> DIRECTIONS: Copy out the full listing exactly, omitting any picture it contains.

> EXERCISE MATERIALS:
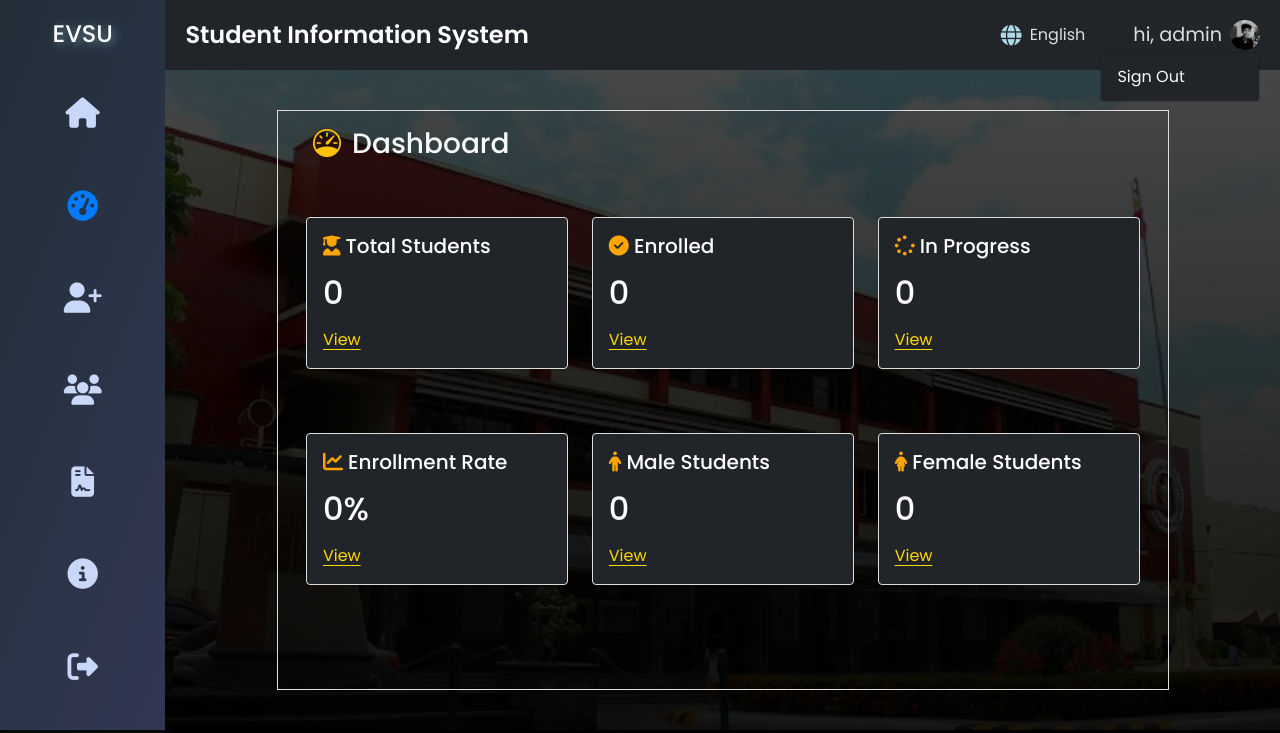
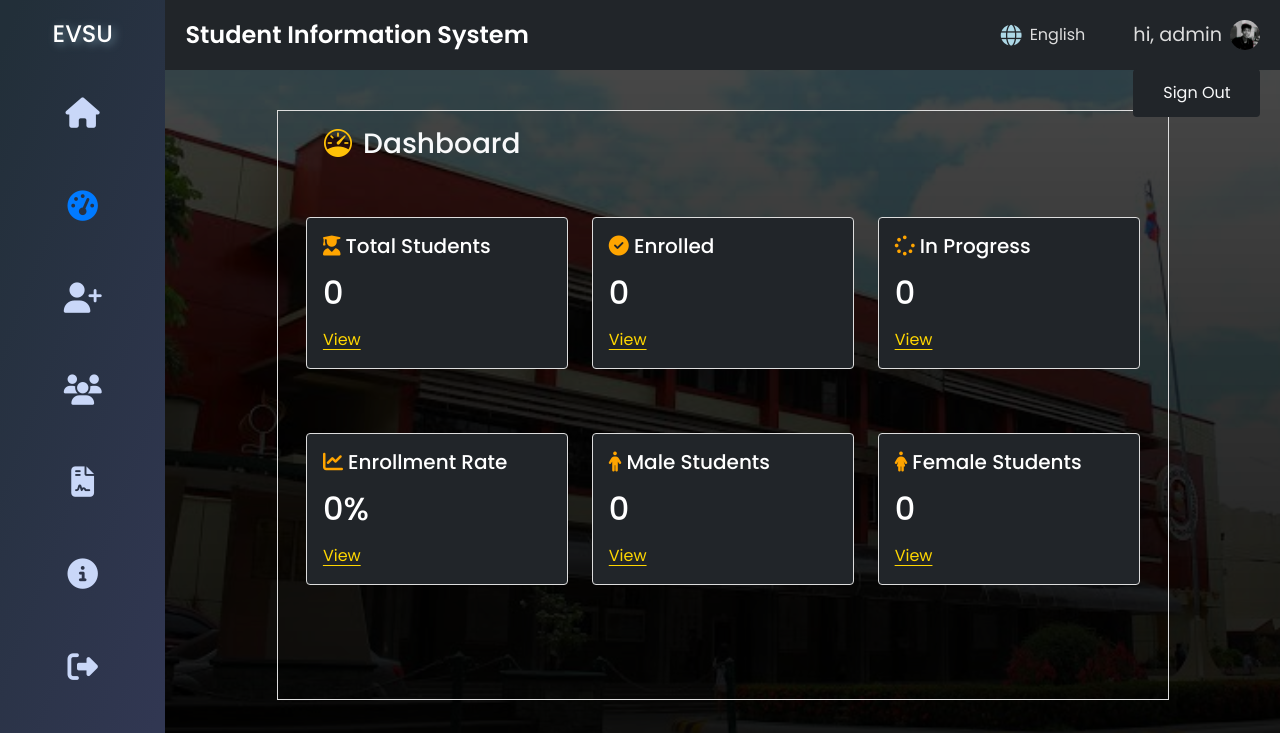
Before and after one commit to jomarberdejo/web-based-sis, a plain HTML site: page dashboard.html in a window 1280 px wide. Both pictures are taken after a click on the picture 1245 px from the left and 35 px from the top of the page. Shown: the top 733 px of the page. Drawn offline with nearby package versions, Linux system fonts and the light colour scheme; some packages are replaced by stand-ins of ours; a script that the page names is missing.

Commit message:
Add files via upload

```diff
--- a/css/content.css
+++ b/css/content.css
@@ -40,16 +40,20 @@
   padding: 1rem;
   margin: 40px auto;
   max-width: 80%;
-  height: 580px;
+  height: 590px;
   overflow-y: auto;
+}
 
+.main-paragraph::-webkit-scrollbar{
+  display: none;
 }
+
 
 
 .content-title h3{
   display: flex;
   gap: 0.7rem;
-  margin-left: 19px;
+  margin-left: 30px;
   align-items: center;
 }
 
@@ -57,7 +61,6 @@
 .main-paragraph-1,
 .main-paragraph-2 {
   margin-bottom: 1.4rem;
-  /* add some space between the paragraphs */
  border-radius: 10px;
 }
 
--- a/css/header.css
+++ b/css/header.css
@@ -66,6 +66,21 @@ body {
 }
 
 
+.dropdown-menu{
+  margin-top: 17px!important;
+  min-width: 127px!important;
+  border: none!important;
+
+}
+
+.dropdown-menu button{
+  text-align: center;
+}
+.dropdown-menu li button:hover{
+  color: orange!important;
+}
+
+
 /*Main*/
 
 .main {
@@ -86,7 +101,7 @@ body {
     top: 0;
     left: 0;
    width: 190px;
-   height: 730px;
+   height: 740px;
 }
 
 .welcome-message{
```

> TASK SOLUTION:
Before and after one commit to jomarberdejo/web-based-sis, a plain HTML site: page dashboard.html in a window 1280 px wide. Both pictures are taken after a click on the picture 1245 px from the left and 35 px from the top of the page. Shown: the top 733 px of the page. Drawn offline with nearby package versions, Linux system fonts and the light colour scheme; some packages are replaced by stand-ins of ours; a script that the page names is missing.

Commit message:
Add files via upload

```diff
--- a/css/content.css
+++ b/css/content.css
@@ -40,16 +40,20 @@
   padding: 1rem;
   margin: 40px auto;
   max-width: 80%;
-  height: 580px;
+  height: 590px;
   overflow-y: auto;
+}
 
+.main-paragraph::-webkit-scrollbar{
+  display: none;
 }
+
 
 
 .content-title h3{
   display: flex;
   gap: 0.7rem;
-  margin-left: 19px;
+  margin-left: 30px;
   align-items: center;
 }
 
@@ -57,7 +61,6 @@
 .main-paragraph-1,
 .main-paragraph-2 {
   margin-bottom: 1.4rem;
-  /* add some space between the paragraphs */
  border-radius: 10px;
 }
 
--- a/css/header.css
+++ b/css/header.css
@@ -66,6 +66,21 @@ body {
 }
 
 
+.dropdown-menu{
+  margin-top: 17px!important;
+  min-width: 127px!important;
+  border: none!important;
+
+}
+
+.dropdown-menu button{
+  text-align: center;
+}
+.dropdown-menu li button:hover{
+  color: orange!important;
+}
+
+
 /*Main*/
 
 .main {
@@ -86,7 +101,7 @@ body {
     top: 0;
     left: 0;
    width: 190px;
-   height: 730px;
+   height: 740px;
 }
 
 .welcome-message{
```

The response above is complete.